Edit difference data
▬▬▬▬▬▬
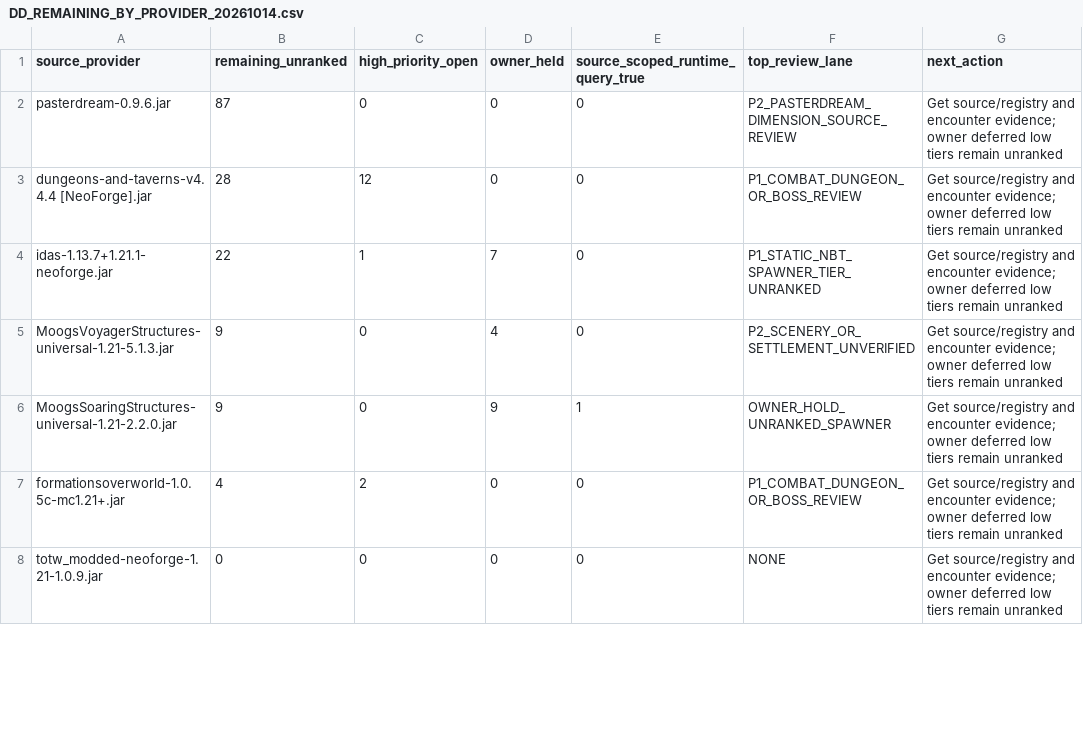
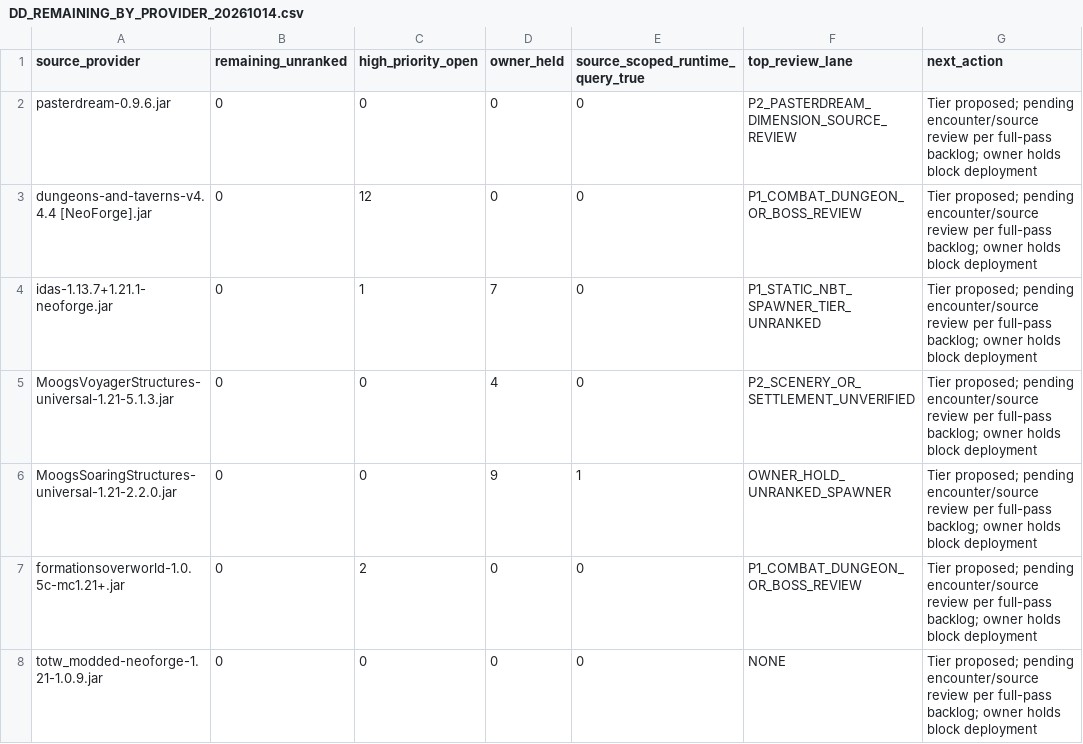
Before and after one commit to alsynth/AmbientOdyssey, a CSV file: docs/balance/DD_REMAINING_BY_PROVIDER_20261014.csv, drawn as a sheet; only a part is shown; the diff covers the shown part only.

Commit message:
catalogue: synchronize 100 percent proposed numeric tiers and preserve owner hold flags

```diff
--- a/docs/balance/DD_REMAINING_BY_PROVIDER_20261014.csv
+++ b/docs/balance/DD_REMAINING_BY_PROVIDER_20261014.csv
@@ -1,8 +1,8 @@
 source_provider,remaining_unranked,high_priority_open,owner_held,source_scoped_runtime_query_true,top_review_lane,next_action
-pasterdream-0.9.6.jar,87,0,0,0,P2_PASTERDREAM_DIMENSION_SOURCE_REVIEW,Get source/registry and encounter evidence; owner deferred low tiers remain unranked
-dungeons-and-taverns-v4.4.4 [NeoForge].jar,28,12,0,0,P1_COMBAT_DUNGEON_OR_BOSS_REVIEW,Get source/registry and encounter evidence; owner deferred low tiers remain unranked
-idas-1.13.7+1.21.1-neoforge.jar,22,1,7,0,P1_STATIC_NBT_SPAWNER_TIER_UNRANKED,Get source/registry and encounter evidence; owner deferred low tiers remain unranked
-MoogsVoyagerStructures-universal-1.21-5.1.3.jar,9,0,4,0,P2_SCENERY_OR_SETTLEMENT_UNVERIFIED,Get source/registry and encounter evidence; owner deferred low tiers remain unranked
-MoogsSoaringStructures-universal-1.21-2.2.0.jar,9,0,9,1,OWNER_HOLD_UNRANKED_SPAWNER,Get source/registry and encounter evidence; owner deferred low tiers remain unranked
-formationsoverworld-1.0.5c-mc1.21+.jar,4,2,0,0,P1_COMBAT_DUNGEON_OR_BOSS_REVIEW,Get source/registry and encounter evidence; owner deferred low tiers remain unranked
-totw_modded-neoforge-1.21-1.0.9.jar,0,0,0,0,NONE,Get source/registry and encounter evidence; owner deferred low tiers remain unranked
+pasterdream-0.9.6.jar,0,0,0,0,P2_PASTERDREAM_DIMENSION_SOURCE_REVIEW,Tier proposed; pending encounter/source review per full-pass backlog; owner holds block deployment
+dungeons-and-taverns-v4.4.4 [NeoForge].jar,0,12,0,0,P1_COMBAT_DUNGEON_OR_BOSS_REVIEW,Tier proposed; pending encounter/source review per full-pass backlog; owner holds block deployment
+idas-1.13.7+1.21.1-neoforge.jar,0,1,7,0,P1_STATIC_NBT_SPAWNER_TIER_UNRANKED,Tier proposed; pending encounter/source review per full-pass backlog; owner holds block deployment
+MoogsVoyagerStructures-universal-1.21-5.1.3.jar,0,0,4,0,P2_SCENERY_OR_SETTLEMENT_UNVERIFIED,Tier proposed; pending encounter/source review per full-pass backlog; owner holds block deployment
+MoogsSoaringStructures-universal-1.21-2.2.0.jar,0,0,9,1,OWNER_HOLD_UNRANKED_SPAWNER,Tier proposed; pending encounter/source review per full-pass backlog; owner holds block deployment
+formationsoverworld-1.0.5c-mc1.21+.jar,0,2,0,0,P1_COMBAT_DUNGEON_OR_BOSS_REVIEW,Tier proposed; pending encounter/source review per full-pass backlog; owner holds block deployment
+totw_modded-neoforge-1.21-1.0.9.jar,0,0,0,0,NONE,Tier proposed; pending encounter/source review per full-pass backlog; owner holds block deployment
```
Also changed, not shown: 66 edited cells elsewhere in this file.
▬▬▬▬▬▬
Work item
Copy each line of the data above that holds "pasterdream".

Response to the task
-pasterdream-0.9.6.jar,87,0,0,0,P2_PASTERDREAM_DIMENSION_SOURCE_REVIEW,Get source/registry and encounter evidence; owner deferred low tiers remain unranked
+pasterdream-0.9.6.jar,0,0,0,0,P2_PASTERDREAM_DIMENSION_SOURCE_REVIEW,Tier proposed; pending encounter/source review per full-pass backlog; owner holds block deployment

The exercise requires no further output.